Relationship Circles and Finding Someone to Pay You for what You Love to do

A good friend of mine once shared with me what he felt was one of the best pieces of advice he had ever been given in regards to happiness and a work life balance. The advice was to find out what you like to do and then find someone who is willing to pay you to do it.  Now, this is obviously a much easier theory to discuss academically than it is to actually apply, but there are many ways you can directly move this process along and one of the best and most effective ways is an efficient use of your individual relationship circles.


What I call a relationship circle others may refer to as their “network”, their “friendships”, or even their “family”. But we are all really just talking about individuals with whom we associate with both personally and professionally. In my view, I have always enjoyed thinking of networking, or rather relationship building, in terms of relationship circles. The thought of multiple interconnecting webs of people whom I associate with makes it easier for me to connect on a more personal level with people and to apply the three actions listed below as I travel down my own path to employment bliss.


These actions are; (1) adding value to those around you; (2) understanding your weaknesses; and (3)watching for open doors and walking through them. Now, none of these are novel concepts and if you were to search the libraries of the world you would likely find whole sections devoted to these topics independently. There are countless self-help books, and people that are out there promoting these very ideas but on different terms and using different titles.


My goal through this essay is not to re-do all of their great work but rather provide you with a precise tool or two that you can throw in your toolbox and use if and when needed. Maybe none of these ideas will resonate with you, maybe you are already doing this but calling it something different, or maybe you can apply each of these fully as you allow your relationship circles to assist you in moving towards more fulfilling employment opportunities. Regardless of your personal applicability of my thoughts, thinking of networking or relationship building in this way has helped me and I hope it helps you!


The first point is to add value to those around you. As a society we are often self-driven to seek out personal accomplishments on an individual level. This is not inherently bad but can lead us down a path of thinking that we must gain from others in order for value to be had in a relationship. I challenge you to think of the five most recent individuals that you have interacted with and ask yourself what you did, could have done, or should have done to add value to them. This can be as simple as making them laugh or as complicated as helping them execute a philanthropic activity they are passionate about. The bottom line is to think how you, your relationships, your skills, and education, can be used to ensure you are providing value to those around you. I think you will be surprised on how quickly value is received by you once you start dolling it out!

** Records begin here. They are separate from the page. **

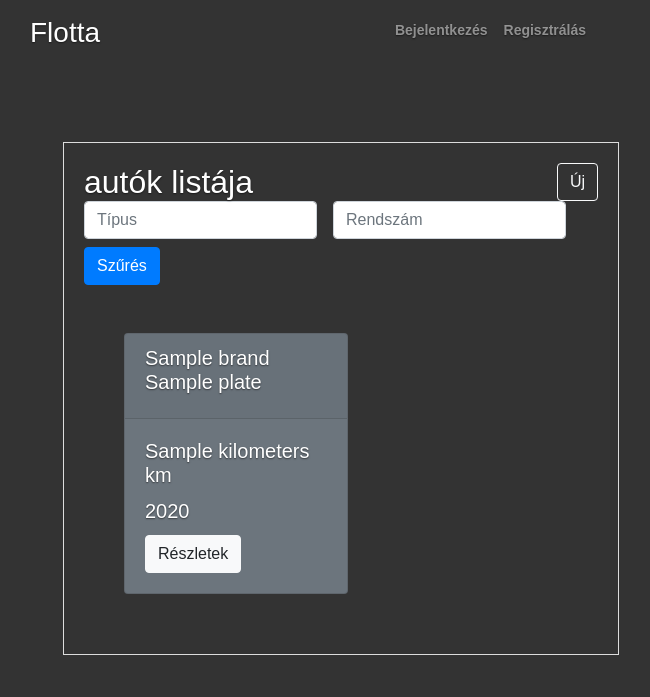
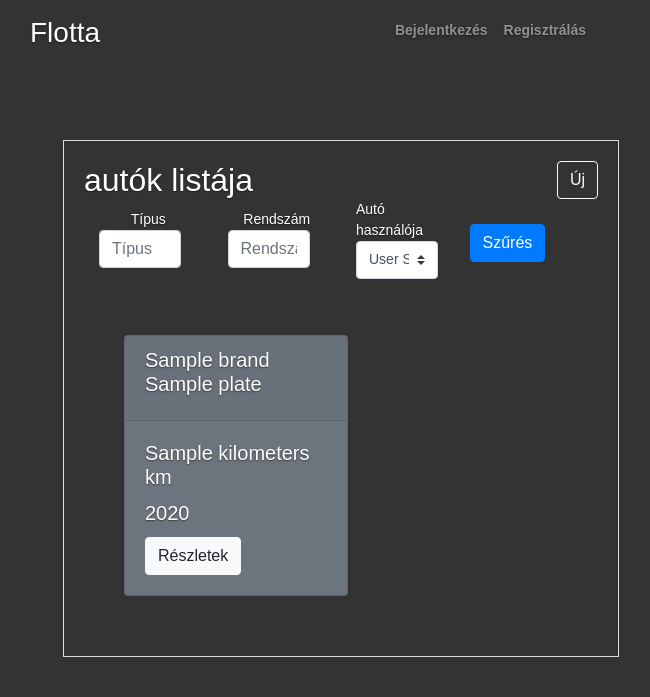
Before and after one commit to IcySmoke/Terran_proba, a PHP site: template application/view/car/index.php in a window 1280 px wide. Shown: the top 697 px of the page, without its empty margins (332-982 px from the left). Run offline with PHP 8.4, Linux system fonts and the light colour scheme; the visitor is signed in with stand-in values (Sample User, id 1); the template is opened without the code that fills it: most values are stand-ins (such as "Sample title", 1, 10 or a date in 2020); some libraries are stand-ins or nearby versions.

Commit message:
admin list all cars with filter

```diff
--- a/application/view/car/index.php
+++ b/application/view/car/index.php
@@ -13,15 +13,38 @@
     </div>
 
     <form class="form-inline" action="<?php echo URL; ?>car" method="POST">
-        <div class="form-group mb-2">
-            <label for="brand" class="sr-only">Típus</label>
-            <input type="text" class="form-control" name="filter_brand" id="brand" placeholder="Típus" value="<?= isset($_POST['filter_brand']) ? $_POST['filter_brand'] : "" ?>">
+
+        <div class="col-md-3 mb-3">
+            <label for="brand">Típus</label>
+            <input type="text" class="form-control col-md-10" name="filter_brand" id="brand" placeholder="Típus" value="<?= isset($_POST['filter_brand']) ? $_POST['filter_brand'] : "" ?>">
         </div>
-        <div class="form-group mx-sm-3 mb-2">
-            <label for="plate" class="sr-only">Rendszám</label>
-            <input type="text" class="form-control" name="filter_plate" id="plate" placeholder="Rendszám" value="<?= isset($_POST['filter_plate']) ? $_POST['filter_plate'] : "" ?>">
+
+        <div class="col-md-3 mb-3">
+            <label for="plate">Rendszám</label>
+            <input type="text" class="form-control col-md-10" name="filter_plate" id="plate" placeholder="Rendszám" value="<?= isset($_POST['filter_plate']) ? $_POST['filter_plate'] : "" ?>">
         </div>
+
+        <?php
+        if($_SESSION['admin']){
+        ?>
+            <div class="col-md-3 mb-3">
+                <label for="user">Autó használója</label>
+                <select class="custom-select d-block col-md-10" name="filter_user" id="user">
+                    <?php
+                    foreach($users as $user){
+                    ?>
+                        <option value="<?php echo $user->id ?>" <?php if($user->id == (isset($_POST['filter_user'])?$_POST['filter_user']:$_SESSION['userId'])){ ?>selected<?php } ?>><?php echo $user->last_name ?> <?php echo $user->first_name ?></option>
+                    <?php
+                    }
+                    ?>
+                </select>
+            </div>
+        <?php
+        }
+        ?>
+
         <button type="submit" class="btn btn-primary mb-2" name="submit_filter">Szűrés</button>
+
     </form>
 
     <div class="row m-4">
```
Also changed, not shown: application/controller/car.php (+28 -3 lines), application/model/car.php (+20 -11 lines).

The second point is to understand your weaknesses. We are often told to identify our weaknesses and to find ways to improve them, but I want you to actually understand your weaknesses and perhaps even find ways to offload them completely by utilizing your relationship circles. Once you fully understand your weaknesses you can move to ensure that you surround yourself with individuals that complement you. Here, it could be an individual that helps make sure you get to the gym on time or people that are better at executing the ideas of others or vice versa. Ultimately a football team of nothing but running backs will not succeed. You need a team of people who all have different but complimentary talents in order to truly move forward.


The third and final point is to watch for open doors and to walk through them. If you are taking the time to honestly develop meaningful relationship circles, you are adding value to other people’s lives, and you fully understand you weaknesses, doors will open and you will become better at spotting them and will be able to more easily walk through them successfully. At times this means that you must go outside of your comfort zone and take risks you may not normally take, but that is where the support of your relationship circles come in and the hard work you have put in pays off.


Trust in those around you and be on the lookout for your own little piece of employment nirvana. For me, the application of these actions has directly led to where I am today. If it was not for my individual relationship circles, I never would have thought to go to law school let alone attempt to hang a shingle immediately after graduating and passing the bar. But, like me, if you able to master the actions held in this essay you may just be able to find someone to pay you for what you love to do. 


More about Jeremy

Jeremy is an attorney and founding partner at Masterson, Bottenberg & Eichorn, LLP, a general practice law firm in Waukee. He has a Finance degree from Upper Iowa University and attended Drake Law School graduating with a certificate in business law. He currently resides in West Des Moines with his wife and two children and enjoys spending what free time he does have with them.